large number of recreation facilities will be open and available for visitors
to the Sawtooth National Forest this Memorial Day weekend.
"We have experienced
earlier than normal warm weather," said Forest Supervisor Ruth Monahan.
"As a result, the snow is gone from many areas enabling our crews to get
many of our developed recreation facilities open for this upcoming holiday weekend."
Monahan added, however,
that conditions are changing daily and recommended that visitors contact a local
Forest Service office before embarking for the hills.
"This is especially
true for weather conditions, which can rapidly change during this time of the
year," she said.
Forest visitors are advised
to bring their own drinking water as campground water systems will not be operational
for this weekend.
And if the American Automobile
Association is correct, record numbers of Americans will be traveling this weekend,
despite record-high gasoline prices.
"In the past 60 days,
our reference point about where gasoline prices should be has been drastically
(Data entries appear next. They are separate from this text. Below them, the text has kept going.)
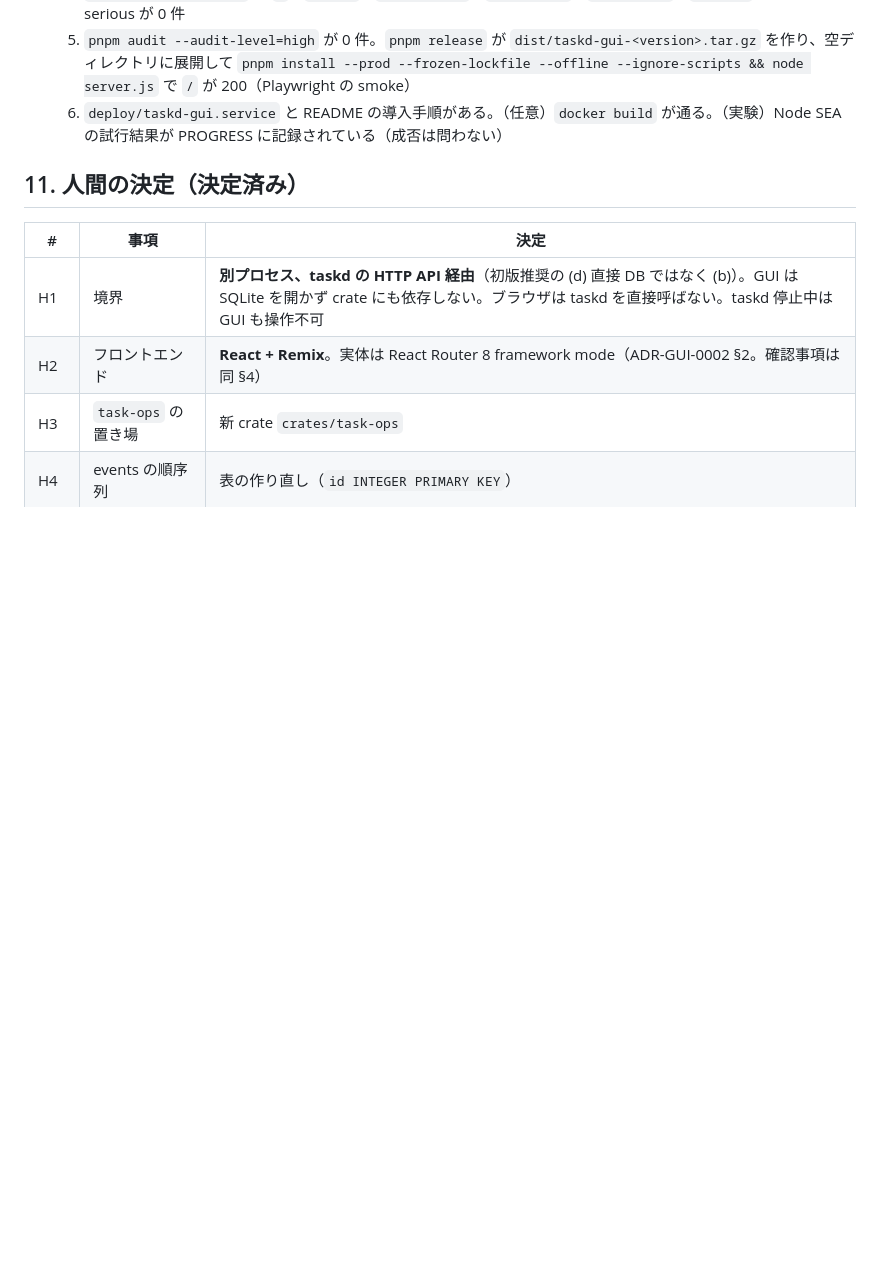
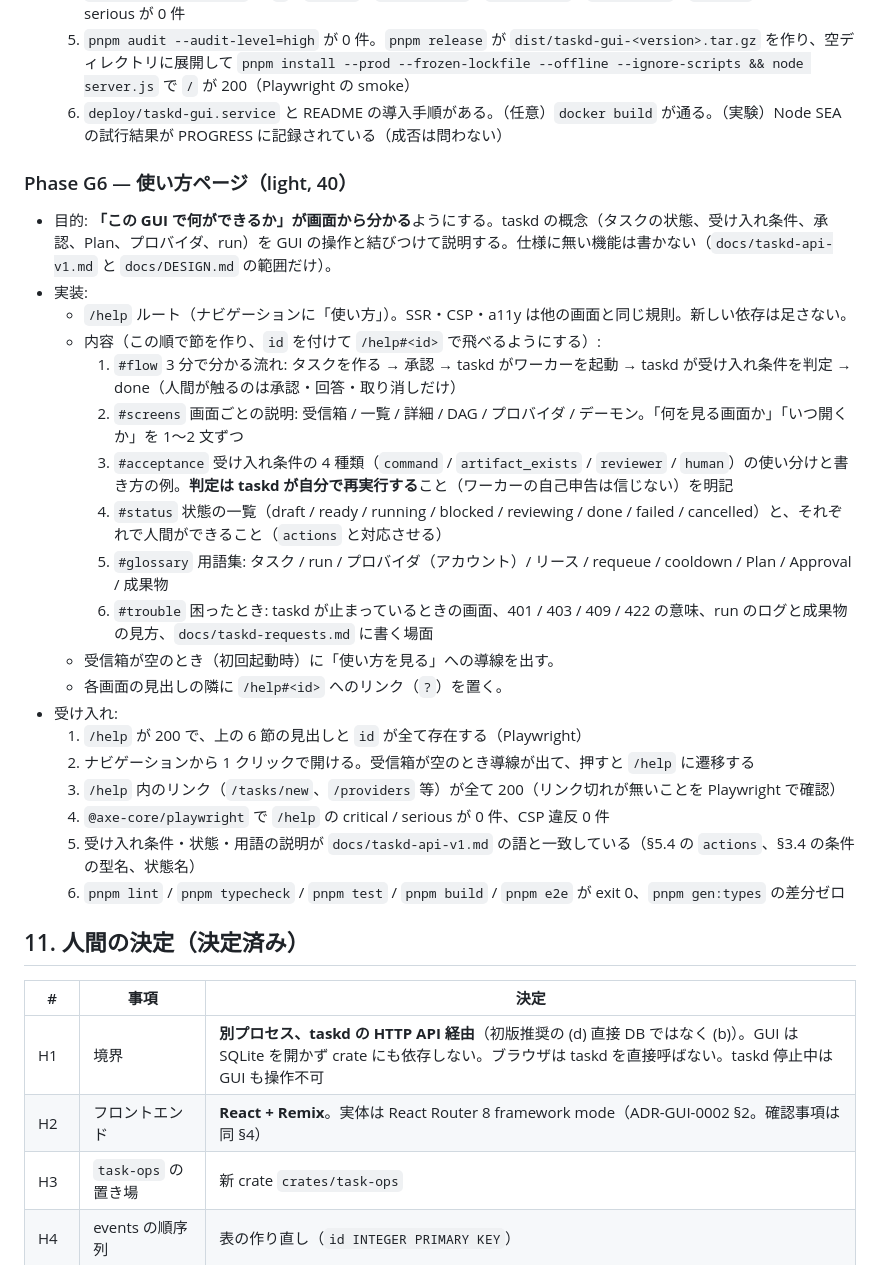
Before and after one commit to maetin0324/agent-platform, a Markdown page: docs/DESIGN.md, the part around the change. Drawn GitHub-style; blank space fills up the shorter version.

Commit message:
docs: define Phase G6 (help page) in DESIGN §10
Added by the taskd-side orchestrator with the human owner permission (agents in this repo do not edit
docs/DESIGN.md). The phase adds a /help route explaining what the GUI can do: the flow, per-screen notes,
acceptance-criteria kinds, statuses, a glossary and troubleshooting.

Co-Authored-By: Claude Opus 5 (1M context) <noreply@anthropic.com>
Claude-Session: https://claude.ai/code/session_01EphkGSL3VvQo1q9LWkNj6N

```diff
--- a/docs/DESIGN.md
+++ b/docs/DESIGN.md
@@ -410,6 +410,29 @@ strong = 設計判断（雛形の選択、BFF の骨格、CSRF・認証、配布
   5. `pnpm audit --audit-level=high` が 0 件。`pnpm release` が `dist/taskd-gui-<version>.tar.gz` を作り、空ディレクトリに展開して `pnpm install --prod --frozen-lockfile --offline --ignore-scripts && node server.js` で `/` が 200（Playwright の smoke）
   6. `deploy/taskd-gui.service` と README の導入手順がある。（任意）`docker build` が通る。（実験）Node SEA の試行結果が PROGRESS に記録されている（成否は問わない）
 
+### Phase G6 — 使い方ページ（light, 40）
+
+- 目的: **「この GUI で何ができるか」が画面から分かる**ようにする。taskd の概念（タスクの状態、受け入れ条件、承認、Plan、プロバイダ、run）を
+  GUI の操作と結びつけて説明する。仕様に無い機能は書かない（`docs/taskd-api-v1.md` と `docs/DESIGN.md` の範囲だけ）。
+- 実装:
+  - `/help` ルート（ナビゲーションに「使い方」）。SSR・CSP・a11y は他の画面と同じ規則。新しい依存は足さない。
+  - 内容（この順で節を作り、`id` を付けて `/help#<id>` で飛べるようにする）:
+    1. `#flow` 3 分で分かる流れ: タスクを作る → 承認 → taskd がワーカーを起動 → taskd が受け入れ条件を判定 → done（人間が触るのは承認・回答・取り消しだけ）
+    2. `#screens` 画面ごとの説明: 受信箱 / 一覧 / 詳細 / DAG / プロバイダ / デーモン。「何を見る画面か」「いつ開くか」を 1〜2 文ずつ
+    3. `#acceptance` 受け入れ条件の 4 種類（`command` / `artifact_exists` / `reviewer` / `human`）の使い分けと書き方の例。**判定は taskd が自分で再実行する**こと（ワーカーの自己申告は信じない）を明記
+    4. `#status` 状態の一覧（draft / ready / running / blocked / reviewing / done / failed / cancelled）と、それぞれで人間ができること（`actions` と対応させる）
+    5. `#glossary` 用語集: タスク / run / プロバイダ（アカウント）/ リース / requeue / cooldown / Plan / Approval / 成果物
+    6. `#trouble` 困ったとき: taskd が止まっているときの画面、401 / 403 / 409 / 422 の意味、run のログと成果物の見方、`docs/taskd-requests.md` に書く場面
+  - 受信箱が空のとき（初回起動時）に「使い方を見る」への導線を出す。
+  - 各画面の見出しの隣に `/help#<id>` へのリンク（`?`）を置く。
+- 受け入れ:
+  1. `/help` が 200 で、上の 6 節の見出しと `id` が全て存在する（Playwright）
+  2. ナビゲーションから 1 クリックで開ける。受信箱が空のとき導線が出て、押すと `/help` に遷移する
+  3. `/help` 内のリンク（`/tasks/new`、`/providers` 等）が全て 200（リンク切れが無いことを Playwright で確認）
+  4. `@axe-core/playwright` で `/help` の critical / serious が 0 件、CSP 違反 0 件
+  5. 受け入れ条件・状態・用語の説明が `docs/taskd-api-v1.md` の語と一致している（§5.4 の `actions`、§3.4 の条件の型名、状態名）
+  6. `pnpm lint` / `pnpm typecheck` / `pnpm test` / `pnpm build` / `pnpm e2e` が exit 0、`pnpm gen:types` の差分ゼロ
+
 ## 11. 人間の決定（決定済み）
 
 | # | 事項 | 決定 |
```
altered, but Americans appear nowhere near willing to give up travel recreation,"
said AAA Idaho spokesman Dave Carlson. "Our survey indicates people will
not cancel their plans, but they may take shorter trips, take fewer driving
vacations and use more fuel-efficient vehicles."
AAA said it expects the
travel trend to continue.
"With consumer and
traveler confidence both up compared to a year ago, many Americans will pay
the higher gas prices and scratch their travel itch this holiday and this summer,"
said AAA Travel Vice President Sandra Hughes.
What that means is, they
may end up in the Sawtooth National Forest, where facilities are opening faster
than in typical springs.
Ketchum Ranger District
personnel report that the snow level is at about 9,000 feet in the Smoky, Boulder
and Pioneer mountains.
Most the district trails
and roads are open, including the county road over Trail Creek Summit. However,
expect patches of snow at higher elevations on northern exposures. District
visitors are asked to avoid roads and trails that are wet and muddy until the
surface has dried.
Ketchum District campgrounds
open for the holiday weekend include Boundary, Sawmill, Federal Gulch and Copper
Creek. Water is available only at Boundary Campground.
A wide variety of recreation
facilities will be available on the Sawtooth National Recreation Area. Services
and fees are in effect at the Murdock, Caribou, North Fork and Wood River Campgrounds
along the northern Big Wood River.
On the other side of the
Galena Summit, Stanley Lake Inlet and Stanley Lake campgrounds are offering
services. Iron Creek, Elk Creek, Sheep Trail, Trap Creek and Grandjean campgrounds
are open, have no services and are free.
The Glacier View Campground
at Redfish Lake is open with services and fees in effect. Sunny Gulch Campground
is closed to ongoing, major reconstruction work. Smokey Bear (Alturas Lake)
and Pettit Lake are open, but without services and no fees.
Open campgrounds along the
Salmon River corridor, down river from Stanley, include Basin Creek, Upper O’Brien,
Whiskey-Slate Creek, Holman Creek and Mormon Bend. There are no fees being charged
at these facilities and no services provided.
Most SNRA roads and trails
are open. It is suggested that visitors check with the SNRA headquarters visitor
center or the SNRA Stanley office regarding road and trail closures.
The Fisher Creek Loop Trail
is still closed due to snow. Hell Roaring Lake Trail is snow free, but there
are some trees down. The North Fork of the Big Wood trails, including Murdock
Creek, East Fork of the North Fork, West Fork of the North Fork and the main
North Fork all provide nice 3 to 4 mile, one-way, hikes. Boundary Creek Trail
is dry to a high ridge, which is a steep hike, but it offers a beautiful view
of the Sawtooth Mountains.
All of the campgrounds on
the Fairfield Ranger District will be open with full services and fees in effect.
The Couch Summit, Fleck
Summit and Wells Summit roads are also open. The Salt Bowns Road and Dollarhide
Summit remain closed by snow. The snow level on the Fairfield Ranger District
is between 8,000 and 10,000 feet, with drifts above 6,000 feet on northern exposures.